● **INSTRUCTIONS TO FOLLOW**: Could you filter the records below and keep only the lines with the word "auto"?

(Records drawn from a dataset)
——
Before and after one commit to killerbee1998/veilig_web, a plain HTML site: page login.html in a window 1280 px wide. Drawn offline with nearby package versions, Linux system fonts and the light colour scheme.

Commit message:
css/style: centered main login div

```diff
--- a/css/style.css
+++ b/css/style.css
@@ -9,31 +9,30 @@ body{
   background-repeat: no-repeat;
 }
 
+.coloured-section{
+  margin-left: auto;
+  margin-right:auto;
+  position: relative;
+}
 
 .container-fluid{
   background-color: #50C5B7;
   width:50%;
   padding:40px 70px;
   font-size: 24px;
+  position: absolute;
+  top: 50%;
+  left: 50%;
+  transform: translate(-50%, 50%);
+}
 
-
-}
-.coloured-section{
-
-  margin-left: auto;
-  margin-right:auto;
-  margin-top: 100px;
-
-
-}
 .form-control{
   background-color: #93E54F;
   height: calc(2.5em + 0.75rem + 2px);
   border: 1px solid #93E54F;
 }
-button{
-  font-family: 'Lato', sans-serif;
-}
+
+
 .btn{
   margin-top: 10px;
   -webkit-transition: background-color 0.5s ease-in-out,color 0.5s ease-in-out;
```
——
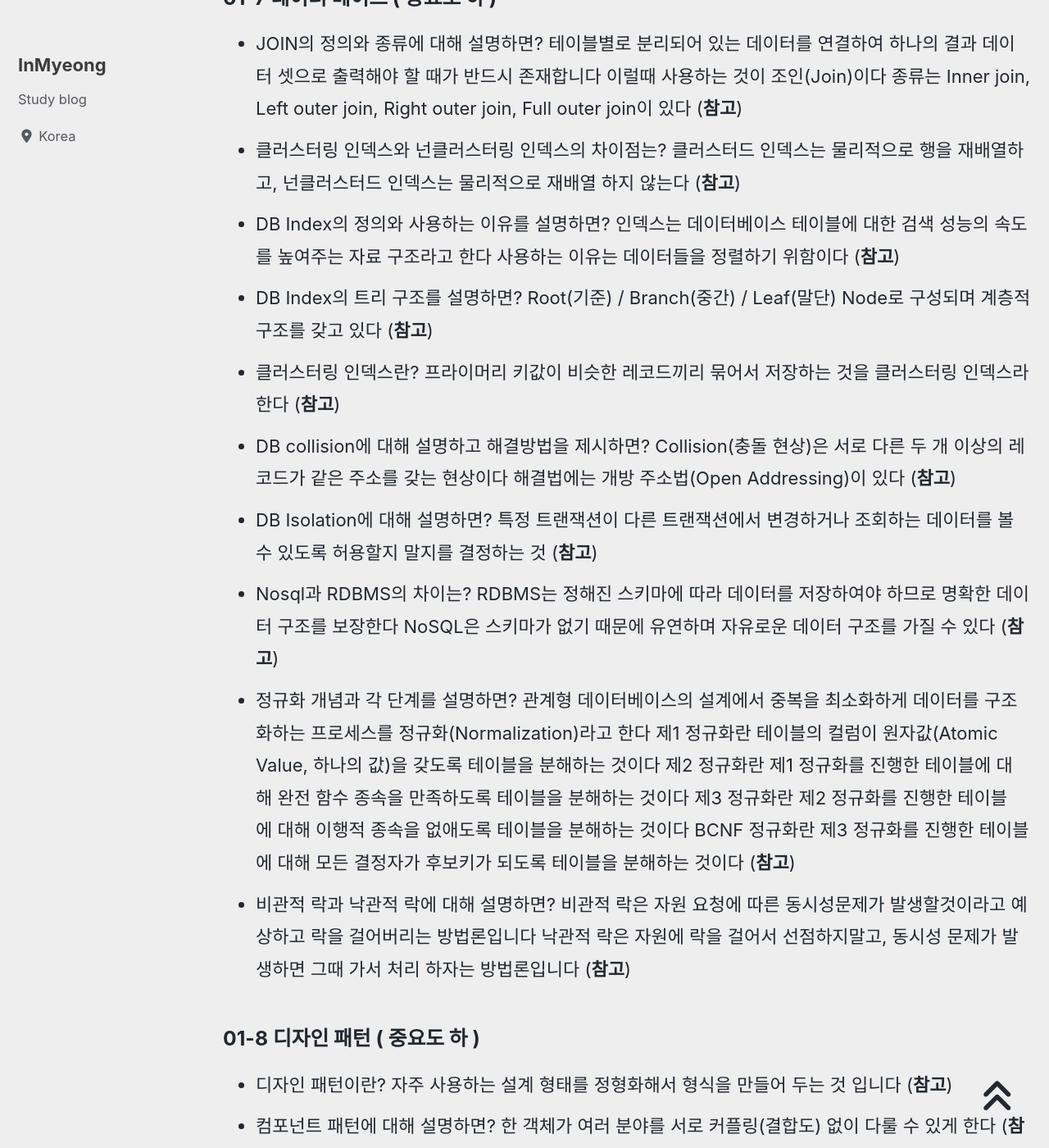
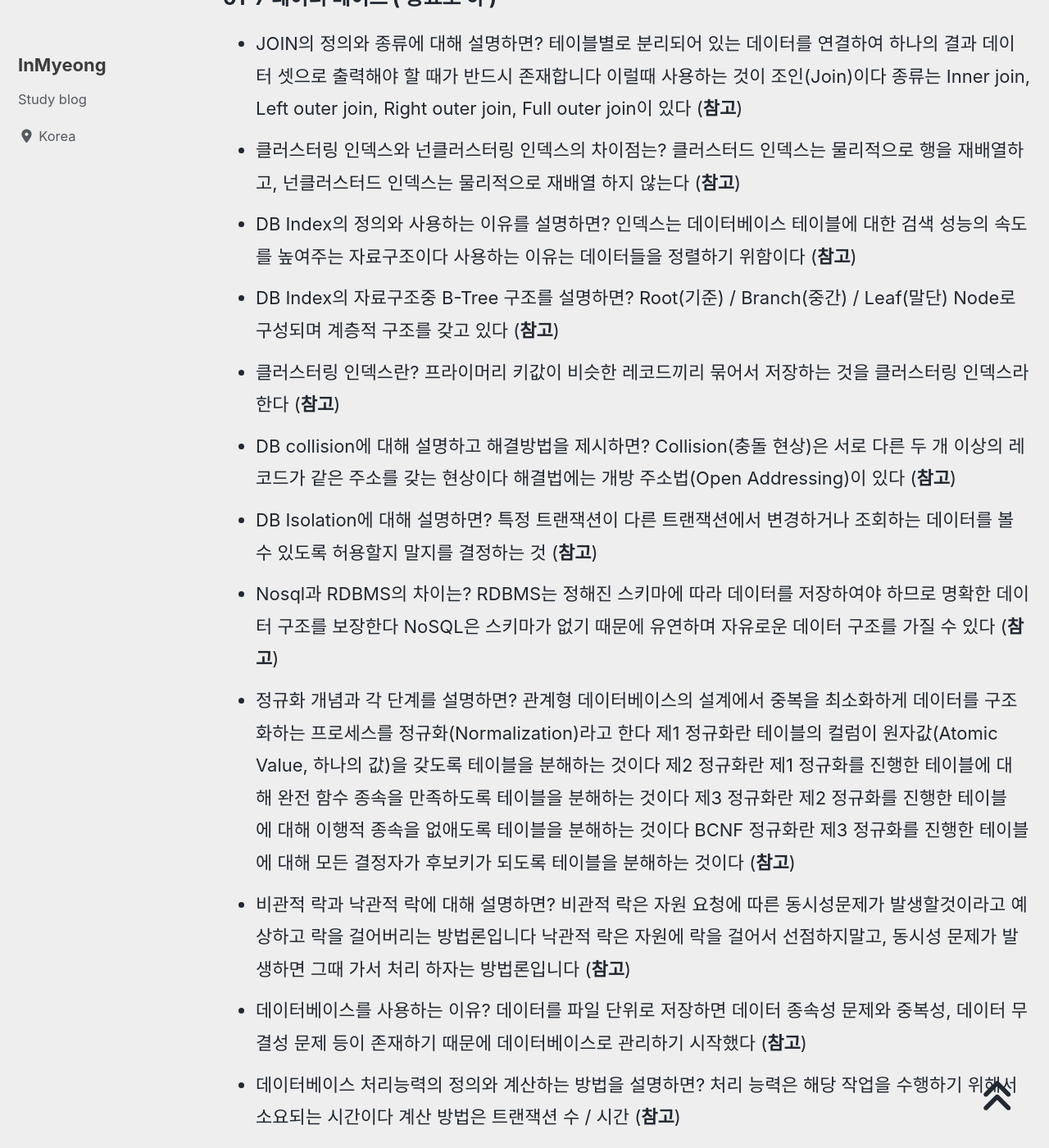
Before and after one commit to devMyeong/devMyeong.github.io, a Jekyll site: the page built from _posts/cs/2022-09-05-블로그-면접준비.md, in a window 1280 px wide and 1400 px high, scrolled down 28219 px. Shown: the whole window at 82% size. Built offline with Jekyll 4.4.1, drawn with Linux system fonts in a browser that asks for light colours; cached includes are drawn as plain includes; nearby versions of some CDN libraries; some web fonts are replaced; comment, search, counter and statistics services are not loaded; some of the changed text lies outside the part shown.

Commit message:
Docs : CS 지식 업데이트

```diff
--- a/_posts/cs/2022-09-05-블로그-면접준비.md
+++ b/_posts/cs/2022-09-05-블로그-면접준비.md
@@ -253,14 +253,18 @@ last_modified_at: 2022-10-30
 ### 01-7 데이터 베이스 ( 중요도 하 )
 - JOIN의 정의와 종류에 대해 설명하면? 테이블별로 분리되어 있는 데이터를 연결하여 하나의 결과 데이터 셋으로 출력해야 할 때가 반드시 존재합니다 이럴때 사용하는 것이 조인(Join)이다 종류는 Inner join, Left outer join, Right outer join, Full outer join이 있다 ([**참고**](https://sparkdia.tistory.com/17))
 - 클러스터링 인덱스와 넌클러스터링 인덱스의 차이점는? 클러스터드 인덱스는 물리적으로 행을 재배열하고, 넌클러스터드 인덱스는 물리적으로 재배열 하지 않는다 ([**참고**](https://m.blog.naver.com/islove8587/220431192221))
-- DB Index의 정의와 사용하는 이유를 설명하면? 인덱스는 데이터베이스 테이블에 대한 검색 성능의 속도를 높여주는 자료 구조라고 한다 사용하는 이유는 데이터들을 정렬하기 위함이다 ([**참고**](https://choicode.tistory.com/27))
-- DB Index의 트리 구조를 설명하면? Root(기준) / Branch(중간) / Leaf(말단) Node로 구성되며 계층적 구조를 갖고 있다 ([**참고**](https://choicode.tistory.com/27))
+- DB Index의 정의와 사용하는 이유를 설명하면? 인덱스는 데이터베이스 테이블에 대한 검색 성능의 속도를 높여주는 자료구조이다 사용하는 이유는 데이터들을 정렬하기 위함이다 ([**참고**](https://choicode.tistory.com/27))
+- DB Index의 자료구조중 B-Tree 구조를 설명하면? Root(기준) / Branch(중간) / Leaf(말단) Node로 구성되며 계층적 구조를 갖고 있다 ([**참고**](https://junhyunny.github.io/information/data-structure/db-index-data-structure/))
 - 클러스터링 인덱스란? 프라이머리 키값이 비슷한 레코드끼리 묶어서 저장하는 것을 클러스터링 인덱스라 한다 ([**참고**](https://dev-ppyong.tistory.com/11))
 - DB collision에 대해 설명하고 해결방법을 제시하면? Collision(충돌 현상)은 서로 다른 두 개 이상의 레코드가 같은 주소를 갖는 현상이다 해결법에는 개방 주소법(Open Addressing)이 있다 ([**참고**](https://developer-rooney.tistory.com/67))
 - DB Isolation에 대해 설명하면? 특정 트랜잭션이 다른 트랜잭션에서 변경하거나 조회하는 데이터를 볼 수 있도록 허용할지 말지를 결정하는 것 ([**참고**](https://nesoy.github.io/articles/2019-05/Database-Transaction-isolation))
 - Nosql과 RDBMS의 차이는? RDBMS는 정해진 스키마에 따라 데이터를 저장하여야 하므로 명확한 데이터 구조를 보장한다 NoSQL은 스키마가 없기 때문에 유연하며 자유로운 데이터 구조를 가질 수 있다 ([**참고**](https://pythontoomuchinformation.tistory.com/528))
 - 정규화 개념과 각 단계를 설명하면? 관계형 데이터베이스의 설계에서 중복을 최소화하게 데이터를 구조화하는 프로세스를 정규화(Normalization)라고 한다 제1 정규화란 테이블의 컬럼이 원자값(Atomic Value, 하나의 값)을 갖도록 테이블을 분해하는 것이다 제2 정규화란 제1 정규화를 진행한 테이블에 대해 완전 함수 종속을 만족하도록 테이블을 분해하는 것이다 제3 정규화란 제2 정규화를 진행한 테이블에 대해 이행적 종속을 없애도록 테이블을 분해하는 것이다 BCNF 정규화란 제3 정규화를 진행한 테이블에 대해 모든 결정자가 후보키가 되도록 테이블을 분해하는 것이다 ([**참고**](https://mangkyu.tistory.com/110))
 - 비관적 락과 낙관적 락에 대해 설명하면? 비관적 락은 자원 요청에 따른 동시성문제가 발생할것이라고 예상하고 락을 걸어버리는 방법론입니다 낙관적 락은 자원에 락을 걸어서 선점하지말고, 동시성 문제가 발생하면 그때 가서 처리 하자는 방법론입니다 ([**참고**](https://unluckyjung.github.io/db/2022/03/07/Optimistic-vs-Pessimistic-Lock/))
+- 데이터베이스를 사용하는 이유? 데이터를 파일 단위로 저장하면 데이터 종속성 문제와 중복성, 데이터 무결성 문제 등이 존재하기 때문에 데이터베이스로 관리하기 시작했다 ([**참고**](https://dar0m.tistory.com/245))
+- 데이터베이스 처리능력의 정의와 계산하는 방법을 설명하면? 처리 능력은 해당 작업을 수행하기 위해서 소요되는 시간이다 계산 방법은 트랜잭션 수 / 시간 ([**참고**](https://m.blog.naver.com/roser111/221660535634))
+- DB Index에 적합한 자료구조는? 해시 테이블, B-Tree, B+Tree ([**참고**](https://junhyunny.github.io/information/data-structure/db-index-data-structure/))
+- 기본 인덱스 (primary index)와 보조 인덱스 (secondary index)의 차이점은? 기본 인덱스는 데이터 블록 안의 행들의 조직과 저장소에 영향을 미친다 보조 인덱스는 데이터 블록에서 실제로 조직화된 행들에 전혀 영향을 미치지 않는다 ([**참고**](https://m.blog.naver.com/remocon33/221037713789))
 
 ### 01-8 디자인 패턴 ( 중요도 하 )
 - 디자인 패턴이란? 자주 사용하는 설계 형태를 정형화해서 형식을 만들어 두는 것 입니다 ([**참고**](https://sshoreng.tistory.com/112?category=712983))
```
——
● **ANSWER TO THE PROBLEM**:
+  margin-left: auto;
+  margin-right:auto;
-  margin-left: auto;
-  margin-right:auto;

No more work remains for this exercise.